Today was a very humbling experience for me. For as long as I can remember, my running career has been filled with PRs and great races. I’ve only gotten faster with time and every marathon and half marathon has thus been a PR over the previous. That is until today.
I have run the Tucson marathon twice before and both times I finished saying “I will never run that one again.” Funny what the memory can forget. The Tucson marathon is notorious for being mostly all downhill. With a net 2,200 feet drop in elevation, it is supposed to be fast, and that’s why I chose to do it again. I had planned on training on hills (and particular downhills) this time around, but those are hard to come by in Phoenix and I typically didn’t have time to drive 20 minutes away for my morning runs. I know – lame excuse, right?
Let’s start with the reasons why I love the Tucson marathon, and probably the things that keep me going back. First off, the size is perfect. There are usually around 4,000 people between the half and full marathons, which is not too large as to be crowded on the course, yet you are always running with people. Second, the race is very well organized. For example, we took luxury busses to the starting line and we were allowed to sit in the busses (with the heater on) until the start of the race. Since it was 38 degrees at the start, this was a welcome bonus. Plus, since it wasn’t too crowded, you could stay on the bus until 30 minutes before the start and still have time to use the port-o-potty and get to the starting line with time to spare.

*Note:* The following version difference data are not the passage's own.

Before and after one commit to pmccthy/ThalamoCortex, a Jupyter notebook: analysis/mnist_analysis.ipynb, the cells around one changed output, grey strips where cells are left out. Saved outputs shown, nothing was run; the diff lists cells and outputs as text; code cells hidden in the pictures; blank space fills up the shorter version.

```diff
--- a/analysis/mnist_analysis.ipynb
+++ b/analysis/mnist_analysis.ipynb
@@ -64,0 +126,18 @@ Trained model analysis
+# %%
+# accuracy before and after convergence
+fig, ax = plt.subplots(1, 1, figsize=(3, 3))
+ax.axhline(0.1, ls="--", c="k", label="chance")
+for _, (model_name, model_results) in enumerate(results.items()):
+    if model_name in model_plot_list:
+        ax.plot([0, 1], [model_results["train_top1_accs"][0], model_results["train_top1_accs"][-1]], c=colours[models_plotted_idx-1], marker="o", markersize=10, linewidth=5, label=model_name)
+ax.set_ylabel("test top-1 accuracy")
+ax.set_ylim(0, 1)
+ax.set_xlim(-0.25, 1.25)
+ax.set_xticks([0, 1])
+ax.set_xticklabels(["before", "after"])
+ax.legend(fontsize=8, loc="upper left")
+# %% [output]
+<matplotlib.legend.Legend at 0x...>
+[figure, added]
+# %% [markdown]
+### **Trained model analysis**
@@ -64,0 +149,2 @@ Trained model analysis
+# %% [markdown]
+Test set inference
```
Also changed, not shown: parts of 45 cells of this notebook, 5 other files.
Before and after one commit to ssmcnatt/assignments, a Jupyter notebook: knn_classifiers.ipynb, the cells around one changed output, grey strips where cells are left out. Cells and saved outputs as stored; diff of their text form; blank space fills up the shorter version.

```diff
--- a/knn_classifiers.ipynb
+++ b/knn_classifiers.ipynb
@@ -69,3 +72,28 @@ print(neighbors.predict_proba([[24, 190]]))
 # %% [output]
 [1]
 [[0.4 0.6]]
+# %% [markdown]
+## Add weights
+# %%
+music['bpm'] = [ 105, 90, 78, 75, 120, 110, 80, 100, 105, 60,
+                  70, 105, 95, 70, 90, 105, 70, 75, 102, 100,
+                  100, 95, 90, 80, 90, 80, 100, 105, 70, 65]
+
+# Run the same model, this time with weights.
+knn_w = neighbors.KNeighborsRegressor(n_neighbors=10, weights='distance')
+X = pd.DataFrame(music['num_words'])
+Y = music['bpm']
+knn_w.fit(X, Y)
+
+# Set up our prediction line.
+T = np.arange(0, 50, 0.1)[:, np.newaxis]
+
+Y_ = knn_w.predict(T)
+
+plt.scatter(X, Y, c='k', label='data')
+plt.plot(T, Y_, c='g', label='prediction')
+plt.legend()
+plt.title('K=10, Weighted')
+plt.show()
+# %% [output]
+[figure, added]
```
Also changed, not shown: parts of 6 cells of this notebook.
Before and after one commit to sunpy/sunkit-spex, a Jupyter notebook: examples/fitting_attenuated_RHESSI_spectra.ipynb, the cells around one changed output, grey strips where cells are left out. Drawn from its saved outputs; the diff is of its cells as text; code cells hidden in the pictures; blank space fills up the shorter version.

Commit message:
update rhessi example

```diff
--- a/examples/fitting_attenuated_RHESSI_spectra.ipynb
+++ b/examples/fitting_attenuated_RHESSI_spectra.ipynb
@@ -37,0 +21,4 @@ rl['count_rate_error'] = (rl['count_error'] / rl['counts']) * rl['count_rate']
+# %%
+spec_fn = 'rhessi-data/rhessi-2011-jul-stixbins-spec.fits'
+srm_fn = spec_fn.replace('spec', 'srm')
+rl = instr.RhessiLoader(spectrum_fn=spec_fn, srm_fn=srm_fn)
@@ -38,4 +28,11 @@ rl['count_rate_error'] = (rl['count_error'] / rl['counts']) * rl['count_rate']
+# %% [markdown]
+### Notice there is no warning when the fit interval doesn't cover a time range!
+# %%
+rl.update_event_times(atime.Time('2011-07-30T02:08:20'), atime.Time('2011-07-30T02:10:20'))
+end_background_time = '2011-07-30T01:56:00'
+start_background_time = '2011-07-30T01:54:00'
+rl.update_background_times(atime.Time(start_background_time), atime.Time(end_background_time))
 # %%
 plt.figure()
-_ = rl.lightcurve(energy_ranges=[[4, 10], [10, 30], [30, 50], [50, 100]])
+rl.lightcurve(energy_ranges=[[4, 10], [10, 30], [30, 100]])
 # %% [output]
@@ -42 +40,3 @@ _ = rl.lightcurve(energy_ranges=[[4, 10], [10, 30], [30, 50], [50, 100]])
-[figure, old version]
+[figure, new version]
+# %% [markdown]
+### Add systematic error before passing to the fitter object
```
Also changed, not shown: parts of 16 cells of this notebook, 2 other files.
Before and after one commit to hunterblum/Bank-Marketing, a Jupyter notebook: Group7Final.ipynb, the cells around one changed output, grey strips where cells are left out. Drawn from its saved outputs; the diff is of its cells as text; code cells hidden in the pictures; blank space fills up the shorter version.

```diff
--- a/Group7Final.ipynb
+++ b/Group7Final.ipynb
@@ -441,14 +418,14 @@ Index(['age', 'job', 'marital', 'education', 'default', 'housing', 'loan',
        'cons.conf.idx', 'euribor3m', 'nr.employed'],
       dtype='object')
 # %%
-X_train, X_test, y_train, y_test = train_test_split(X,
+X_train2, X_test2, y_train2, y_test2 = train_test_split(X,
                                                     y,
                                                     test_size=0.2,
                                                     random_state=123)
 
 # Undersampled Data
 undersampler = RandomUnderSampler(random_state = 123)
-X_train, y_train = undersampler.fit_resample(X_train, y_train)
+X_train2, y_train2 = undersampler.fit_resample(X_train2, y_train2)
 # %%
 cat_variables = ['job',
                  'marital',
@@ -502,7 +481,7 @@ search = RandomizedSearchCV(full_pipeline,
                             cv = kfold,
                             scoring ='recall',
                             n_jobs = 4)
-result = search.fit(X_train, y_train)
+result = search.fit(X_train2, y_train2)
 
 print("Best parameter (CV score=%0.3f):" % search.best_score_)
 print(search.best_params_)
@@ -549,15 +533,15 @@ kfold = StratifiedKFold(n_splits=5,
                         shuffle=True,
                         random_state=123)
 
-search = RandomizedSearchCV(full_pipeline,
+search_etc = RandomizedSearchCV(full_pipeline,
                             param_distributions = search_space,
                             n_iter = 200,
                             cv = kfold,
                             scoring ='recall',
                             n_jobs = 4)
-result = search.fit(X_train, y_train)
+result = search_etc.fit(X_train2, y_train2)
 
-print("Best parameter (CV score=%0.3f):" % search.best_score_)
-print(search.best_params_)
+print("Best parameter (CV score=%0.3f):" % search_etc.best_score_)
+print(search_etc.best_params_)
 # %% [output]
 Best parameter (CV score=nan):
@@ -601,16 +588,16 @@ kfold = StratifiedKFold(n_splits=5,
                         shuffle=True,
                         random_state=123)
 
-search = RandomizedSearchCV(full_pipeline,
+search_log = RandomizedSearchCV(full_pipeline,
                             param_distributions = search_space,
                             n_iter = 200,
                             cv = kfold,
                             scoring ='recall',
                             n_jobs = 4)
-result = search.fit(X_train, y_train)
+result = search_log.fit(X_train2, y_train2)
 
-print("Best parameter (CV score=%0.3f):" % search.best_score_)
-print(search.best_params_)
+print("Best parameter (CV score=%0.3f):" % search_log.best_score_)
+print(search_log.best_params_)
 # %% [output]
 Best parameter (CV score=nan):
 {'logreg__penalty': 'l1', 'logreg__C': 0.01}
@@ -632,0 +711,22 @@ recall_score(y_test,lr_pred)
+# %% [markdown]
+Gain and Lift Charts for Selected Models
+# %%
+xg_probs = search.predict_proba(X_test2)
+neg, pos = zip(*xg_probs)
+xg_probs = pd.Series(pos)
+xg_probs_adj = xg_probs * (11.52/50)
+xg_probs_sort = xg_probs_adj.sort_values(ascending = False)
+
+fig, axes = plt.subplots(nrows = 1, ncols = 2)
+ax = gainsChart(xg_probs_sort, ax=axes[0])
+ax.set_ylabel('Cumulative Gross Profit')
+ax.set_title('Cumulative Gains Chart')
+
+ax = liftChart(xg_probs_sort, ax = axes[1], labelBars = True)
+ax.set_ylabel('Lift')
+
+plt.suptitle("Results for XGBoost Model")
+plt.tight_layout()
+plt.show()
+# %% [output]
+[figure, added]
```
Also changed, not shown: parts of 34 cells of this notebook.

The race is directed by Pam Reed, an amazing athlete who clearly knows what it takes to put on a good race and make runners happy. I like that she brings her own race experiences with her in planning this one. I paid particular attention to the water after learning about the fiasco at the Rock N’ Roll Las Vegas marathon last weekend and was happy to see it all being poured from 5-gallon water jugs instead of being manhandled out of a trash can (and it tasted great – definitely not from a hose or fire hydrant). And the food at the finish line was awesome, too – PB &J wraps, fruit, cookies, licorice, popcorn, etc.
Okay, so the race…It started out perfectly. In fact, at the 10-mile mark I was 2 minutes ahead of schedule (I had on a pace band that listed what time I needed to be at each mile in order to finish in 3:35). Those 10 miles were all downhill and then there was a slight uphill from miles 10 to 13 and this is where it all went wrong. By mile 13 I was still on pace, however I had used up my extra 2 minutes and was now exactly on pace to make my goal. This made me a little nervous since I was hoping to have a minute or two to spare towards the end of the race. This was also my first clue that maybe a BQ wasn’t going to happen. I think that after 10 miles of downhill, the uphills put my legs into shock and I suddenly realized that my quads were in a lot of pain. At this moment, I realized my lack of training on hills was going to severely hurt me. By mile 15, I was ready to call it quits. My quads were completely shot and my pace was getting a little slower each mile. By mile 18, I was walking quite frequently. My goal had gone from 3:35 to 3:40 to 3:45 to a PR and by now I just wanted to finish and forget the whole race ever happened. Then, just when I thought it couldn’t get much worse, it did. At mile 19, my left calf started hurting. This happened to me a few weeks ago on my last 22-mile training run, but I had been giving it extra special TLC since then in hopes that it would be okay come race day. I knew that if I pushed it, however, I could cause severe injury. So, this forced me to slow down even more. At this point I had come to terms with the fact that I just had a bad race day. I wasn’t going to BQ or PR, and I was okay with that.
Then I saw my husband at mile 24 and I suddenly broke down crying. I really didn’t have any reason to since I had come to peace with the situation. I often think that marathons are like childbirth in several ways. In this case, it was the range of emotions that I experienced. Just like in childbirth, during marathons I often find that you go through a range of emotions very close together – elation, anger, frustration, fear, etc. This also comes with crying for no real reason, which was the point I was at near mile 24. Then I said to my husband, “I have to finish this” and I went on my way. My final time was 4:06 – not my worst, but definitely not my best.
I took away several lessons from today, including better strategies on pacing and training for race-specific terrain. Yes, I will try again soon – I’m not sure when or where, but I’m not giving up hope in that BQ. Right now, however, I am very much looking forward to taking a few weeks off through the holidays and letting my body recover.